The special (Jul-Aug) edition of Harvard Business Review released this week to commemorate the 100 year anniversary of the Harvard Business School includes an article by Anita Elberse "Should you invest in the Long Tail" (page 88). In the article Anita questions the way in which online sales have played out over the last couple of years and compared this to the behaviour predicted by Chris Anderson's model of The Long Tail.
The Long Tail's general thesis is that the reduced costs of inventorying large numbers of low-volume products (the 'tail') will lead to companies generating new revenue streams beyond the traditional model of 'block-buster' or 'superstar' products (the 'head').
Elberse inspects sales data from sites such as QuickFlix, Rhapsody and Nielsen VideoScan and Nielsen SoundScan 'which monitor weekly purchases of videos and music through online channels and offline retailers'. Looking at Rhapsody over a 3-month period Elberse finds that 1% of titles accounted for 32% of sales; 10% accounted for 78%; and a total of 1 million titles were available for download.
Chris has already commented on the article over at thelongtail.com where he looks at the different definition of 'head' & 'tail' he and Anita use in their analysis, and the different conclusions one reaches as a result. I won't bother going through the same points other than to say that: if you're going to critique a theory based on data your gathered, the least you should do is use a definition consistent with the original theory.
So, lets look instead at the part that really caught my attention - Implications for Strategy - the recommendations for retailers Elberse puts forward based on her analysis of the retail data.
1. If your goal is to cater to your heavy customers, broaden your assortment with more niche products. Despite the earlier conclusion about the Long Tail not being borne out by the data, this is essentially a long tail strategy. Although Elberse offers it with the full expectation that those niche products won't really sell, but will attract more people to the store to buy the block-busters.
The success of a long tail strategy relies on a strong referral network fueling new customer acquisition as a way of maintaining the low-cost positioning necessary. The breadth of the offering is one of the key factors attracting new customers.

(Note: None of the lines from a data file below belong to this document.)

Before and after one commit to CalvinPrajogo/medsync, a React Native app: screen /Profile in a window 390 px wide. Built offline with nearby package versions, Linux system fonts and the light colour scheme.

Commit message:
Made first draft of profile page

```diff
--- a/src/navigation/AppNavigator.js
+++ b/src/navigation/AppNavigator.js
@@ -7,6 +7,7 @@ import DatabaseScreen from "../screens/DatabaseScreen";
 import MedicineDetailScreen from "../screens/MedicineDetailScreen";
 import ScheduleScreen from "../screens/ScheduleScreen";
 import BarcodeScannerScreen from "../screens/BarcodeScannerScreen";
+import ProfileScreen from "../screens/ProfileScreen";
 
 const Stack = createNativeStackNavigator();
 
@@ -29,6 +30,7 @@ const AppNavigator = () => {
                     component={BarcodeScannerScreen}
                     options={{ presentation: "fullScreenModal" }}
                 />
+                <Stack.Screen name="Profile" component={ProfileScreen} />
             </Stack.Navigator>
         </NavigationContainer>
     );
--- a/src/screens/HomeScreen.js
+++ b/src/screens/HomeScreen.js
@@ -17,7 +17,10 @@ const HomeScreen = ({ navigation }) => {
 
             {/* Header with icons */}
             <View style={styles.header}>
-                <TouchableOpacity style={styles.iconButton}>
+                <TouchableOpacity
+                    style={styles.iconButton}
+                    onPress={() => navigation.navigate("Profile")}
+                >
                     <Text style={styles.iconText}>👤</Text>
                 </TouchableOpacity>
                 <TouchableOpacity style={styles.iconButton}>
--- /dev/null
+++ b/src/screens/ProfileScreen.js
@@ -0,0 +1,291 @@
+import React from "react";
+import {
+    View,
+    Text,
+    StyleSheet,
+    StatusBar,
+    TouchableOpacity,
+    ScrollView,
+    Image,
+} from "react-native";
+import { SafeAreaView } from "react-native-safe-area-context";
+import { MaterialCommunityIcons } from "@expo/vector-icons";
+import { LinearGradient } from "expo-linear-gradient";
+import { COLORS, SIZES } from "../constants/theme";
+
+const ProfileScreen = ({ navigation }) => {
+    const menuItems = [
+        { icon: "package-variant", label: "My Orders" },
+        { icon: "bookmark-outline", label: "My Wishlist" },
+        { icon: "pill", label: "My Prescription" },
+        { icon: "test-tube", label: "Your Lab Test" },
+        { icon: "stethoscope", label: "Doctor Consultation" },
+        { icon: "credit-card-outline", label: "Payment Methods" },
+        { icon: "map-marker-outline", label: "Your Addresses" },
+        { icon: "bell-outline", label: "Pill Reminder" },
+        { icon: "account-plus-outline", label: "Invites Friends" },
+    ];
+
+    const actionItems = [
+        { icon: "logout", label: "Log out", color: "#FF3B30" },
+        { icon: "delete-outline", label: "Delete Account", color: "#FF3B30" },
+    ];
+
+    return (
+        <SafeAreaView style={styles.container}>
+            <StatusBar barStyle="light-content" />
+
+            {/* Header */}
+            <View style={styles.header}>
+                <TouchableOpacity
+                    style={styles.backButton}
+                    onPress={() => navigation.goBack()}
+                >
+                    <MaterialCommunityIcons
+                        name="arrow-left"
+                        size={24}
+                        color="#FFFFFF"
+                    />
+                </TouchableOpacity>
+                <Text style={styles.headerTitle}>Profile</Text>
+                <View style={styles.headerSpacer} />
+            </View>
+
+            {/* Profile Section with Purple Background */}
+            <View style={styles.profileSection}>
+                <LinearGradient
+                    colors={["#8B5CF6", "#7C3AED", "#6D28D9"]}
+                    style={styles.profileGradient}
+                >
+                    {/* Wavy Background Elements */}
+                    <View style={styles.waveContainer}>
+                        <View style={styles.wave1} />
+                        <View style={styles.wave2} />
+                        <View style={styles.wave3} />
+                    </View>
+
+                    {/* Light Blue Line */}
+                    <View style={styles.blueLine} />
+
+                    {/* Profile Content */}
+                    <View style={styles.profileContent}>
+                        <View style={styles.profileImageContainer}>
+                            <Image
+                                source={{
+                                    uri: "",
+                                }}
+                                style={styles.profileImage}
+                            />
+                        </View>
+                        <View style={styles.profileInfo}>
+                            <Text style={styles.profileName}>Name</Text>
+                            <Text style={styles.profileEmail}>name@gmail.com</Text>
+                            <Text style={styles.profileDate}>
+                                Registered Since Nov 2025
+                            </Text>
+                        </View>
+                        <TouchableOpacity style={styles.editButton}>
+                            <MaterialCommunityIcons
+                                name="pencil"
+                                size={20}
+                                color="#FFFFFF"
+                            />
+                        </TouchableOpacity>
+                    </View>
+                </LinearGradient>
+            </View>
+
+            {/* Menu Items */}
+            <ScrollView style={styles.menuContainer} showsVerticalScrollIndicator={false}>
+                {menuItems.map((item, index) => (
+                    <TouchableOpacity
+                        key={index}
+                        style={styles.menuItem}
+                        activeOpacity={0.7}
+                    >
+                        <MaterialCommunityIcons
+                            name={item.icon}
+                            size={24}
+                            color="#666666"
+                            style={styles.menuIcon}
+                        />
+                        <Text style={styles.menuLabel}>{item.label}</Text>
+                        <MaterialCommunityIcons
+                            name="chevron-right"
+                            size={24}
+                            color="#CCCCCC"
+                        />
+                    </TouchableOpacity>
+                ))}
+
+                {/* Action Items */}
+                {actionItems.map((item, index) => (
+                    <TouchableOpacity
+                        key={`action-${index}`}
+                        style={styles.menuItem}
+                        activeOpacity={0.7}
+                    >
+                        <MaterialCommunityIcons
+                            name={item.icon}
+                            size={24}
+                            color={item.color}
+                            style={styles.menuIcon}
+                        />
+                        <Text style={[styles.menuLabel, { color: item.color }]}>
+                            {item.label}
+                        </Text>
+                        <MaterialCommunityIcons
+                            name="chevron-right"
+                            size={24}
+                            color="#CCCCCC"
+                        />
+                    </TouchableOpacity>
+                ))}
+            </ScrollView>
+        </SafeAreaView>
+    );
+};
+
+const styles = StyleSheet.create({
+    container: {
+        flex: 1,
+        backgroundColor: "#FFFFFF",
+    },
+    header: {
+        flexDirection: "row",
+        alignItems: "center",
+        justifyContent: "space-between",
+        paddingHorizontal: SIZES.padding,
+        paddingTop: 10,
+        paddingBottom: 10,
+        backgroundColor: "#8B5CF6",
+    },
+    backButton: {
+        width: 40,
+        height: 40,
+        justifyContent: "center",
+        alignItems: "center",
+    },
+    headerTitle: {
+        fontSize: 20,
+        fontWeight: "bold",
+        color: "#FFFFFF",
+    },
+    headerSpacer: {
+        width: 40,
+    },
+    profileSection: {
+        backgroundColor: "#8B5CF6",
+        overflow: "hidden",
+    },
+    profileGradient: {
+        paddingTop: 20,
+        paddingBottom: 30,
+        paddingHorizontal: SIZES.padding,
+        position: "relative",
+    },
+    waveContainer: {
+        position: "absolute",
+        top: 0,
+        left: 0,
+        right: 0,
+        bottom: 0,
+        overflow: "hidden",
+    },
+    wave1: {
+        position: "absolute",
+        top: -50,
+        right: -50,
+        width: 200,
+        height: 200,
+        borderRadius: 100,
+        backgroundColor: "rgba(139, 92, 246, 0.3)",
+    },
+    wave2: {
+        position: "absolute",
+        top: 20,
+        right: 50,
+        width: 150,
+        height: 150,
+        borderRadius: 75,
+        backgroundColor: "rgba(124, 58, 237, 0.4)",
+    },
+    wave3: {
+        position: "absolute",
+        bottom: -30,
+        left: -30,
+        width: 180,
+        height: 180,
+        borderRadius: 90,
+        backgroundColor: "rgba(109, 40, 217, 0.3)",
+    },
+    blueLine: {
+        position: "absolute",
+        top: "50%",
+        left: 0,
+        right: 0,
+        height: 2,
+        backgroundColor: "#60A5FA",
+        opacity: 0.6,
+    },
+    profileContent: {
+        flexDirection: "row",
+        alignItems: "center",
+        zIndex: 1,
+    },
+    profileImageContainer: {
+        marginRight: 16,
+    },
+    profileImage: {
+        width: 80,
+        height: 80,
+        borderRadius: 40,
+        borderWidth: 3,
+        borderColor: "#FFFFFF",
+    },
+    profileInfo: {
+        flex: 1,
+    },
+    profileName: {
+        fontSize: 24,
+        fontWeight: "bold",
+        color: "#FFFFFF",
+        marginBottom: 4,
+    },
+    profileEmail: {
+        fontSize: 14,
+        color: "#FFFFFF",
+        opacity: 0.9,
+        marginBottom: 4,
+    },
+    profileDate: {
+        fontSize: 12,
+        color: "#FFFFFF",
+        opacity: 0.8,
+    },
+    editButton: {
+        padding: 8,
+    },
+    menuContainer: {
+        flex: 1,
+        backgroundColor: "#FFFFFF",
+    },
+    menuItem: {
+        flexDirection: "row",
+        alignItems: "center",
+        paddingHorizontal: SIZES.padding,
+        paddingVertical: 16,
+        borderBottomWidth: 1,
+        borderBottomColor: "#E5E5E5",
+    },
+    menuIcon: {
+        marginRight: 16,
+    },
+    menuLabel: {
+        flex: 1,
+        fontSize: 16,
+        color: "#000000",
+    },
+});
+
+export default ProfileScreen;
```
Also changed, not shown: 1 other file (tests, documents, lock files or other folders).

2. Strictly manage the costs of offering products that will rarely sell. If possible, use online networks to construct creative models in which you incur no costs unless the customer actually initiates a transaction.
This recommendation seems to me to be so obvious as to be trivial. A Long Tail strategy is impossible to pursue effectively if you are accumulating costs associated with inventory regardless of sales. In order to offer a broad catalogue of product for sale it is imperative that inventory costs are either zero or entirely dependent on a sales transaction occuring.

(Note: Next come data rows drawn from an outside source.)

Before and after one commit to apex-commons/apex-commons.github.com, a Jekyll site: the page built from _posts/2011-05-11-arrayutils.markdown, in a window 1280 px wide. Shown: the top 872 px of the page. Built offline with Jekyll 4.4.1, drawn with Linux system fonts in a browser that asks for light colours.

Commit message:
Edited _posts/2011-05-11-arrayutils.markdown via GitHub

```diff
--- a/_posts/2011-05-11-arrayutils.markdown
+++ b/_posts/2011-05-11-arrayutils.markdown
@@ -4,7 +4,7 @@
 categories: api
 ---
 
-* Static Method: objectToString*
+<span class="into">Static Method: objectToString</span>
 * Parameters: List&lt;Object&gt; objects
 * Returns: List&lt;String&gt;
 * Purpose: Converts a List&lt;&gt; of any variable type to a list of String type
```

3. Acquire and manage customers by using your most popular products. Again, this seems like trivial advice. Of the examples offered, only the provision of a recommendation engine provides any real value to the customers. Unlike "designing the flow of web pages so that consumers, even those searching for hit products, are naturally directed into the tail" - I was really surprised at this as it appears to fly in the face of any modern concepts of service design and customer-centredness. Especially as it also seems to conflict directly with the fourth tenet:
4. Even though obscure products may have a higher profit margin, resist the temptation to direct customers to the tail too often, or you'll risk their dissatisfaction.
I was a little disappointed to see no mention here of social networks and their value as a means of promotion of the store as a source of obscure products. As a form of essentially free marketing, it would seem to me that actively cultivating social network effects as a promotional tool would be high up on the list of advice to retailers hoping to take advantage of long tail economics.
I was also disappointed that Elberse performed no analysis (at least none that was shared) on how the product profile of heavy customers changes over time. Were their early purchases block-busters or obscure products? How about their more recent purchasing activity: in the head or the tail?
Finally, I would have like to have seen a comparison carried out between online & offline purchasing profiles with respect to the purchase of 'head' or 'tail' products.
I do agree with Anderson's happiness to see such a well-researched piece appearing in the HBR, and on a topic so close to our hearts. Following so hard on the heels of Tim Brown's article in the June 2008 issue on Design Thinking, it is especially pleasing. However, I don't agree with the slant Elberse has taken in her interpretation of the data, nor the strategy advice offered to retailers.
Take a read and let me know what you think.